Alan Rappeport reported that “Trump’s Fiery Immigration Speech Draws Backlash.” The text box: “Hopes are dashed among conservative Hispanics.”
Donald J. Trump faced a backlash on Thursday from some of his top conservative Hispanic supporters, who said their hopes that he was softening his immigration policy had been dashed by his fiery speech Wednesday night, which they said was anti-immigrant.
Mr. Trump, the Republican presidential nominee, had shown signs in recent weeks that he was prepared to take a more conciliatory approach to immigrants who had entered the country illegally, dropping talk of a deportation force and instead speaking of treating those immigrants in a fair and humane fashion.
Less than two weeks ago, he held a meeting with his Hispanic advisory council in Trump Tower, leaving attendees with the impression that he was working on a new plan that included a path to citizenship.
That impression faded in Phoenix on Wednesday night.
“There was so much hope,” said Jacob Monty, a member of the Hispanic advisory council who was at the meeting with Mr. Trump. “He used us as props.”
Rappeport gave Democrats room to take advantage.
Democrats sought to press their advantage with Hispanics on Thursday, describing Mr. Trump’s remarks as offensive and racist.
This was a dark and disturbing speech,” Senator Tim Kaine, Mrs. Clinton’s running mate, said on CBS. “This is the kind of anti-immigrant language that’s always had a tiny fringe support in this country, but it was a speech that’s not worthy of a president.”
Fernanda Santos supplied a sob story from Phoenix in the form of an illegal immigrant profile. “Worker Wishes Candidate Knew of His Pride and Toil.” The text box: “’I don’t drink.
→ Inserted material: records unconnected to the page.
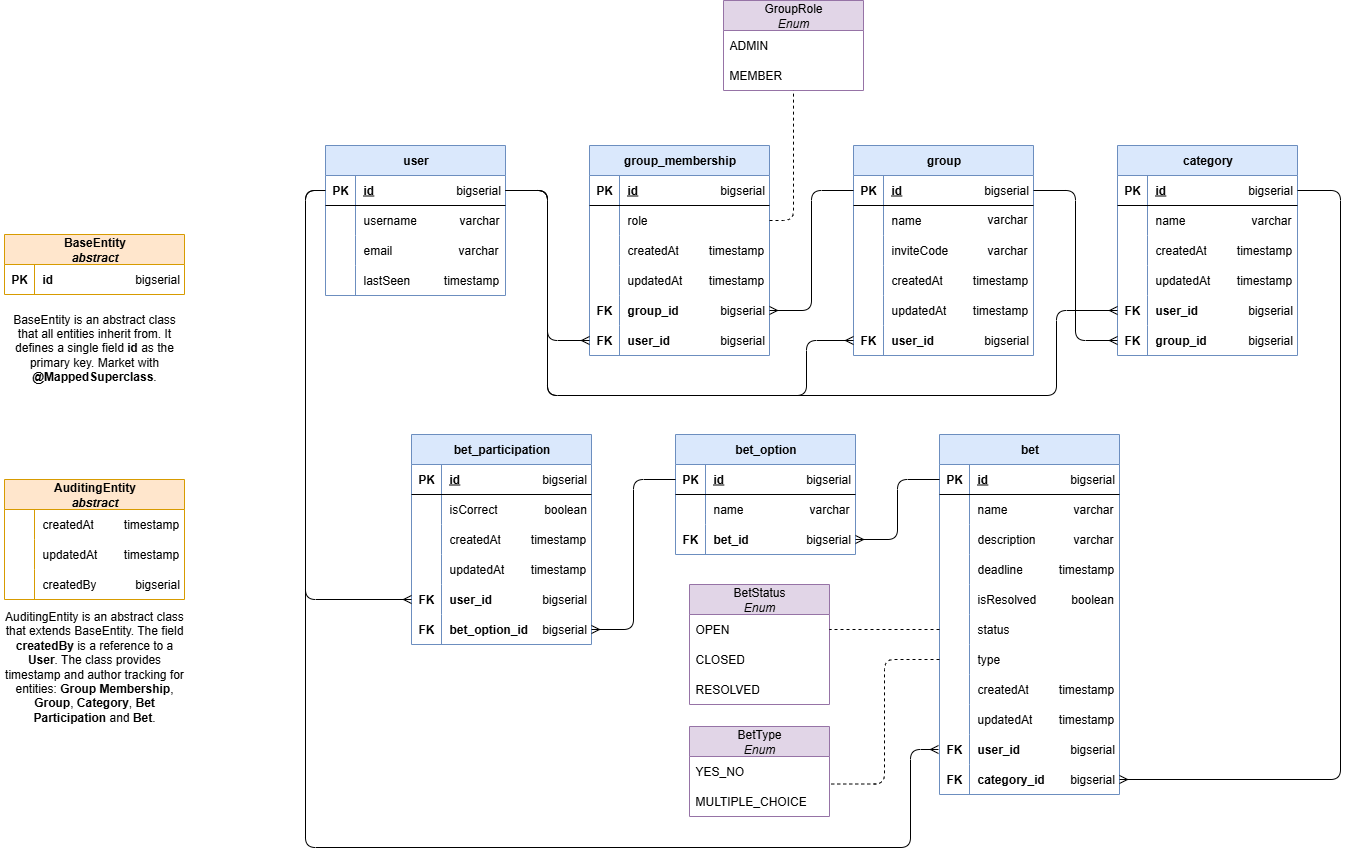
chromeckap/betting-app keeps this draw.io diagram as docs/er-diagram.png. Above is the earlier version. Source tidied: cells renumbered, new cells last; positions are measured from the earlier drawing's top-left corner, leaving out a move shared by most shapes.
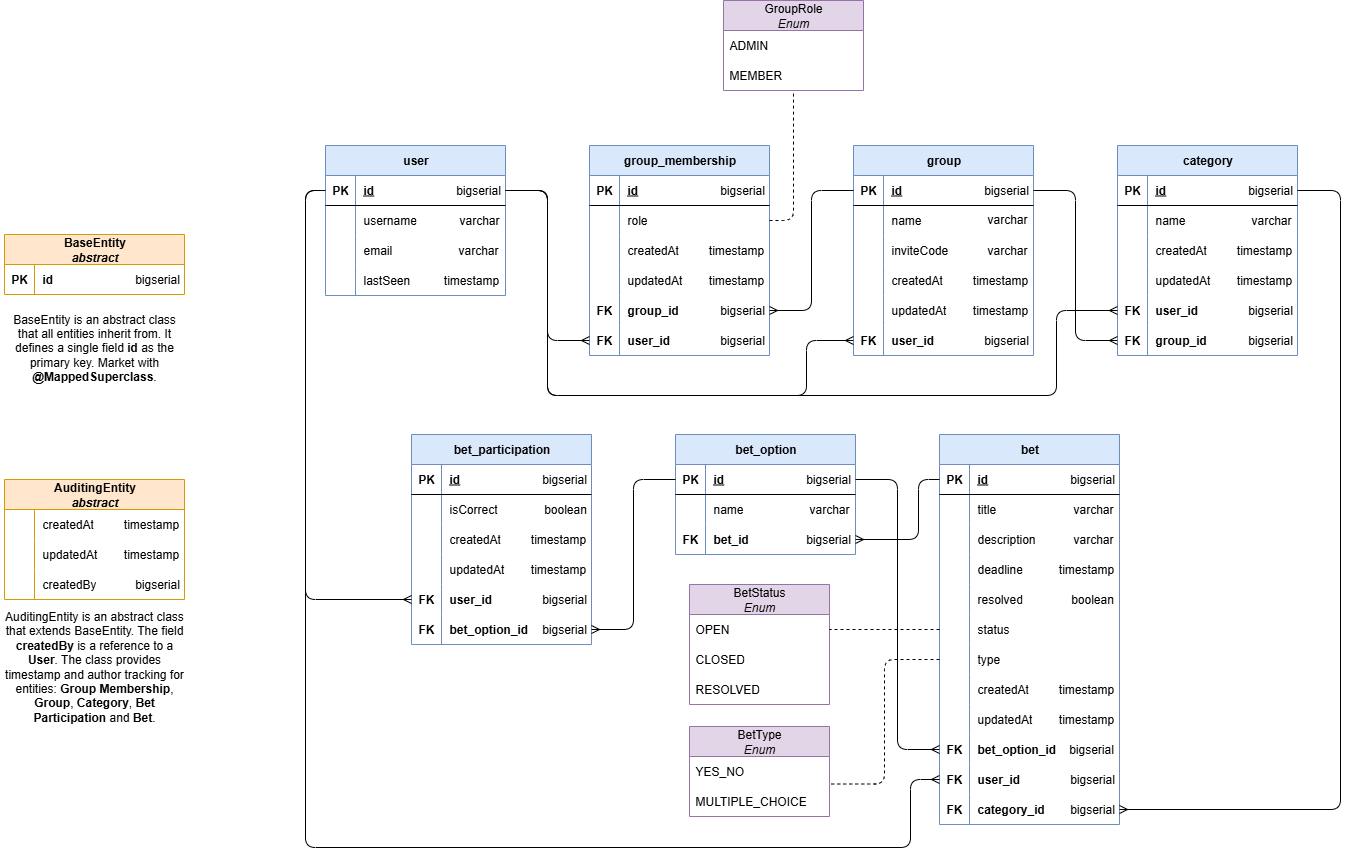
Later version of the same file.

Commit message:
added correct option attribute to bet entity

What changed in the source:
```diff
@@ -156,7 +156,7 @@
       <mxGeometry x="30" width="150" height="30" as="geometry" />
     </mxCell>
     <mxCell id="53" value="bet" style="shape=table;startSize=30;rowLines=0;fontStyle=1;align=center;html=1;fillColor=#dae8fc;strokeColor=#6c8ebf;" parent="1" vertex="1">
-      <mxGeometry x="939" y="434" width="180" height="360" as="geometry" />
+      <mxGeometry x="939" y="434" width="180" height="390" as="geometry" />
     </mxCell>
     <mxCell id="54" style="shape=tableRow;horizontal=0;startSize=0;swimlaneHead=0;swimlaneBody=0;fillColor=none;points=[[0,0.5],[1,0.5]];portConstraint=eastwest;top=0;left=0;right=0;bottom=1;" parent="53" vertex="1">
       <mxGeometry y="30" width="180" height="30" as="geometry" />
@@ -173,7 +173,7 @@
     <mxCell id="58" style="shape=partialRectangle;fillColor=none;top=0;left=0;bottom=0;right=0;overflow=hidden;whiteSpace=wrap;html=1;" parent="57" vertex="1">
       <mxGeometry width="30" height="30" as="geometry" />
     </mxCell>
-    <mxCell id="59" value="name" style="shape=partialRectangle;fillColor=none;top=0;left=0;bottom=0;right=0;align=left;spacingLeft=6;overflow=hidden;whiteSpace=wrap;html=1;" parent="57" vertex="1">
+    <mxCell id="59" value="title" style="shape=partialRectangle;fillColor=none;top=0;left=0;bottom=0;right=0;align=left;spacingLeft=6;overflow=hidden;whiteSpace=wrap;html=1;" parent="57" vertex="1">
       <mxGeometry x="30" width="150" height="30" as="geometry" />
     </mxCell>
     <mxCell id="60" style="shape=tableRow;horizontal=0;startSize=0;swimlaneHead=0;swimlaneBody=0;fillColor=none;top=0;left=0;right=0;bottom=0;" parent="53" vertex="1">
@@ -200,7 +200,7 @@
     <mxCell id="67" style="shape=partialRectangle;fillColor=none;top=0;left=0;bottom=0;right=0;overflow=hidden;whiteSpace=wrap;html=1;" parent="66" vertex="1">
       <mxGeometry width="30" height="30" as="geometry" />
     </mxCell>
-    <mxCell id="68" value="isResolved" style="shape=partialRectangle;fillColor=none;top=0;left=0;bottom=0;right=0;align=left;spacingLeft=6;overflow=hidden;whiteSpace=wrap;html=1;" parent="66" vertex="1">
+    <mxCell id="68" value="resolved" style="shape=partialRectangle;fillColor=none;top=0;left=0;bottom=0;right=0;align=left;spacingLeft=6;overflow=hidden;whiteSpace=wrap;html=1;" parent="66" vertex="1">
       <mxGeometry x="30" width="150" height="30" as="geometry" />
     </mxCell>
     <mxCell id="69" style="shape=tableRow;horizontal=0;startSize=0;swimlaneHead=0;swimlaneBody=0;fillColor=none;points=[[0,0.5],[1,0.5]];portConstraint=eastwest;top=0;left=0;right=0;bottom=0;" parent="53" vertex="1">
@@ -239,8 +239,17 @@
     <mxCell id="80" value="updatedAt" style="shape=partialRectangle;fillColor=none;top=0;left=0;bottom=0;right=0;align=left;spacingLeft=6;overflow=hidden;whiteSpace=wrap;html=1;" parent="78" vertex="1">
       <mxGeometry x="30" width="150" height="30" as="geometry" />
     </mxCell>
+    <mxCell id="217" style="shape=tableRow;horizontal=0;startSize=0;swimlaneHead=0;swimlaneBody=0;fillColor=none;points=[[0,0.5],[1,0.5]];portConstraint=eastwest;top=0;left=0;right=0;bottom=0;" parent="53" vertex="1">
+      <mxGeometry y="300" width="180" height="30" as="geometry" />
+    </mxCell>
+    <mxCell id="218" value="&lt;b&gt;FK&lt;/b&gt;" style="shape=partialRectangle;fillColor=none;top=0;left=0;bottom=0;right=0;overflow=hidden;whiteSpace=wrap;html=1;" parent="217" vertex="1">
+      <mxGeometry width="30" height="30" as="geometry" />
+    </mxCell>
+    <mxCell id="219" value="&lt;b&gt;bet_option_id&lt;/b&gt;" style="shape=partialRectangle;fillColor=none;top=0;left=0;bottom=0;right=0;align=left;spacingLeft=6;overflow=hidden;whiteSpace=wrap;html=1;" parent="217" vertex="1">
+      <mxGeometry x="30" width="150" height="30" as="geometry" />
+    </mxCell>
     <mxCell id="81" style="shape=tableRow;horizontal=0;startSize=0;swimlaneHead=0;swimlaneBody=0;fillColor=none;points=[[0,0.5],[1,0.5]];portConstraint=eastwest;top=0;left=0;right=0;bottom=0;" parent="53" vertex="1">
-      <mxGeometry y="300" width="180" height="30" as="geometry" />
+      <mxGeometry y="330" width="180" height="30" as="geometry" />
     </mxCell>
     <mxCell id="82" value="&lt;b&gt;FK&lt;/b&gt;" style="shape=partialRectangle;fillColor=none;top=0;left=0;bottom=0;right=0;overflow=hidden;whiteSpace=wrap;html=1;" parent="81" vertex="1">
       <mxGeometry width="30" height="30" as="geometry" />
@@ -249,7 +258,7 @@
       <mxGeometry x="30" width="150" height="30" as="geometry" />
     </mxCell>
     <mxCell id="84" style="shape=tableRow;horizontal=0;startSize=0;swimlaneHead=0;swimlaneBody=0;fillColor=none;points=[[0,0.5],[1,0.5]];portConstraint=eastwest;top=0;left=0;right=0;bottom=0;" parent="53" vertex="1">
-      <mxGeometry y="330" width="180" height="30" as="geometry" />
+      <mxGeometry y="360" width="180" height="30" as="geometry" />
     </mxCell>
     <mxCell id="85" value="&lt;b&gt;FK&lt;/b&gt;" style="shape=partialRectangle;fillColor=none;top=0;left=0;bottom=0;right=0;overflow=hidden;whiteSpace=wrap;html=1;" parent="84" vertex="1">
       <mxGeometry width="30" height="30" as="geometry" />
@@ -417,12 +426,17 @@
       <mxGeometry relative="1" as="geometry">
         <Array as="points">
           <mxPoint x="1340" y="190" />
-          <mxPoint x="1340" y="779" />
+          <mxPoint x="1340" y="809" />
         </Array>
       </mxGeometry>
     </mxCell>
     <mxCell id="140" style="edgeStyle=orthogonalEdgeStyle;rounded=1;jettySize=auto;html=1;curved=0;endArrow=ERmany;endFill=0;" parent="1" edge="1" source="54" target="113">
-      <mxGeometry relative="1" as="geometry" />
+      <mxGeometry relative="1" as="geometry">
+        <Array as="points">
+          <mxPoint x="918" y="479" />
+          <mxPoint x="918" y="539" />
+        </Array>
+      </mxGeometry>
     </mxCell>
     <mxCell id="141" style="edgeStyle=orthogonalEdgeStyle;rounded=1;jettySize=auto;html=1;entryX=1;entryY=0.5;entryDx=0;entryDy=0;curved=0;endArrow=ERmany;endFill=0;" parent="1" edge="1" source="107" target="103">
       <mxGeometry relative="1" as="geometry" />
@@ -514,15 +528,14 @@
     <mxCell id="170" value="AuditingEntity is an abstract class that extends BaseEntity. The field &lt;b&gt;createdBy &lt;/b&gt;is a reference to a &lt;b&gt;User&lt;/b&gt;. The class provides timestamp and author tracking for entities:&amp;nbsp;&lt;b&gt;Group Membership&lt;/b&gt;, &lt;b&gt;Group&lt;/b&gt;, &lt;b&gt;Category&lt;/b&gt;, &lt;b&gt;Bet Participation&lt;/b&gt;&amp;nbsp;and &lt;b&gt;Bet&lt;/b&gt;." style="text;html=1;align=center;verticalAlign=middle;whiteSpace=wrap;rounded=0;" parent="1" vertex="1">
       <mxGeometry y="599" width="188" height="133" as="geometry" />
     </mxCell>
-    <mxCell id="171" style="edgeStyle=orthogonalEdgeStyle;rounded=1;orthogonalLoop=1;jettySize=auto;html=1;entryX=0;entryY=0.5;entryDx=0;entryDy=0;curved=0;endArrow=ERmany;endFill=0;" parent="1" edge="1">
+    <mxCell id="171" style="edgeStyle=orthogonalEdgeStyle;rounded=1;jettySize=auto;html=1;entryX=0;entryY=0.5;entryDx=0;entryDy=0;curved=0;endArrow=ERmany;endFill=0;" parent="1" edge="1" target="81">
       <mxGeometry relative="1" as="geometry">
         <mxPoint x="324" y="190" as="sourcePoint" />
-        <mxPoint x="938" y="749" as="targetPoint" />
         <Array as="points">
           <mxPoint x="305" y="190" />
           <mxPoint x="305" y="847" />
           <mxPoint x="910" y="847" />
-          <mxPoint x="910" y="749" />
+          <mxPoint x="910" y="779" />
         </Array>
       </mxGeometry>
     </mxCell>
@@ -607,6 +620,9 @@
     <mxCell id="192" value="bigserial" style="text;html=1;align=center;verticalAlign=middle;whiteSpace=wrap;rounded=0;" parent="1" vertex="1">
       <mxGeometry x="1065" y="464" width="54" height="30" as="geometry" />
     </mxCell>
+    <mxCell id="220" style="edgeStyle=orthogonalEdgeStyle;rounded=1;jettySize=auto;html=1;exitX=1;exitY=0.5;exitDx=0;exitDy=0;entryX=0;entryY=0.5;entryDx=0;entryDy=0;curved=0;endArrow=ERmany;endFill=0;" parent="1" edge="1" source="193" target="217">
+      <mxGeometry relative="1" as="geometry" />
+    </mxCell>
     <mxCell id="193" value="bigserial" style="text;html=1;align=center;verticalAlign=middle;whiteSpace=wrap;rounded=0;" parent="1" vertex="1">
       <mxGeometry x="801" y="464" width="54" height="30" as="geometry" />
     </mxCell>
@@ -647,10 +663,10 @@
       <mxGeometry x="801" y="524" width="54" height="30" as="geometry" />
     </mxCell>
     <mxCell id="206" value="bigserial" style="text;html=1;align=center;verticalAlign=middle;whiteSpace=wrap;rounded=0;" parent="1" vertex="1">
-      <mxGeometry x="1065" y="764" width="54" height="30" as="geometry" />
+      <mxGeometry x="1065" y="794" width="54" height="30" as="geometry" />
     </mxCell>
     <mxCell id="207" value="bigserial" style="text;html=1;align=center;verticalAlign=middle;whiteSpace=wrap;rounded=0;" parent="1" vertex="1">
-      <mxGeometry x="1065" y="734" width="54" height="30" as="geometry" />
+      <mxGeometry x="1065" y="764" width="54" height="30" as="geometry" />
     </mxCell>
     <mxCell id="208" value="varchar" style="text;html=1;align=center;verticalAlign=middle;whiteSpace=wrap;rounded=0;" parent="1" vertex="1">
       <mxGeometry x="1067" y="494" width="52" height="30" as="geometry" />
@@ -679,5 +695,8 @@
     <mxCell id="216" value="timestamp" style="text;html=1;align=center;verticalAlign=middle;whiteSpace=wrap;rounded=0;" parent="1" vertex="1">
       <mxGeometry x="121" y="539" width="60" height="30" as="geometry" />
     </mxCell>
+    <mxCell id="221" value="bigserial" style="text;html=1;align=center;verticalAlign=middle;whiteSpace=wrap;rounded=0;" parent="1" vertex="1">
+      <mxGeometry x="1064" y="734" width="54" height="30" as="geometry" />
+    </mxCell>
   </root>
 </mxGraphModel>
```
I don’t steal. I go to church on Sundays.’” (Since when does the Times celebrate Christian religious practice?)
He had heard about Donald J. Trump’s trip here on the news the night before and wondered: What if I could meet him? José Enrique Camacho had so much to tell Mr. Trump, but, “if I could say only one thing,” he said, “I’d tell him about how proud I am that my children, my family, are part of this country.”